At some later time, we can access the data items arbitrarily, for instance:

    for (m := marks; m != nil; m = tl m) {

        p.goto(hd m);

        data(p);

    }

If we wish to store the data item marks in some external index (in a file, perhaps), the Mark adt provides a str function which returns a string representation of the mark. Parser’s str2mark function can later be used to recover the mark. Care must be taken that the document it refers to has not been changed, otherwise it is likely that the mark will be invalid.

The eBook implementation

The Open eBook reader software uses the primitives described above to maintain display-page-based access to arbitrarily large documents while trying to bound memory usage. Unfortunately it is difficult to unconditionally bound memory usage, given that any element in an XML document may be arbitrarily large. For instance a perfectly legal document might have 100MB of continuous text containing no tags whatsoever. The described interface would attempt to put all this text in one single item, rapidly running out of memory! Similar types of problems can occur when gathering the items necessary to format a particular tag. For instance, to format the first row of a table, it is necessary to lay out the entire table to determine the column widths.

I chose to make the simplifying assumption that top-level items within the document would be small enough to fit into memory. From the point of view of the display module, the document looks like a simple sequence of items, one after another. One item might cover more than one page, in which case a different part of it will be displayed on each of those pages.
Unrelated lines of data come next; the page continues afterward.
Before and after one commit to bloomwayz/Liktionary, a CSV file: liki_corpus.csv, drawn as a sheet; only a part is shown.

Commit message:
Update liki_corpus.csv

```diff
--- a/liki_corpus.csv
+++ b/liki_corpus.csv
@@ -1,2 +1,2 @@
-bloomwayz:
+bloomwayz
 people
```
One difficulty is that the displayed size of an item depends on many factors, such as stylesheet parameters, size of installed fonts, etc. When a document is read, the page index must have been created from the same document with the same parameters. It is difficult in general to enumerate all the relevant parameters; they would need to be stored inside, or alongside the index; any change would invalidate the index. Instead of doing this, as the document is being displayed, the eBook display program constantly checks to see if the results it is getting from the index match with the results it is getting when actually laying out the document. If the results differ, the index is remade; the discrepancy will hopefully not be noticed by the user!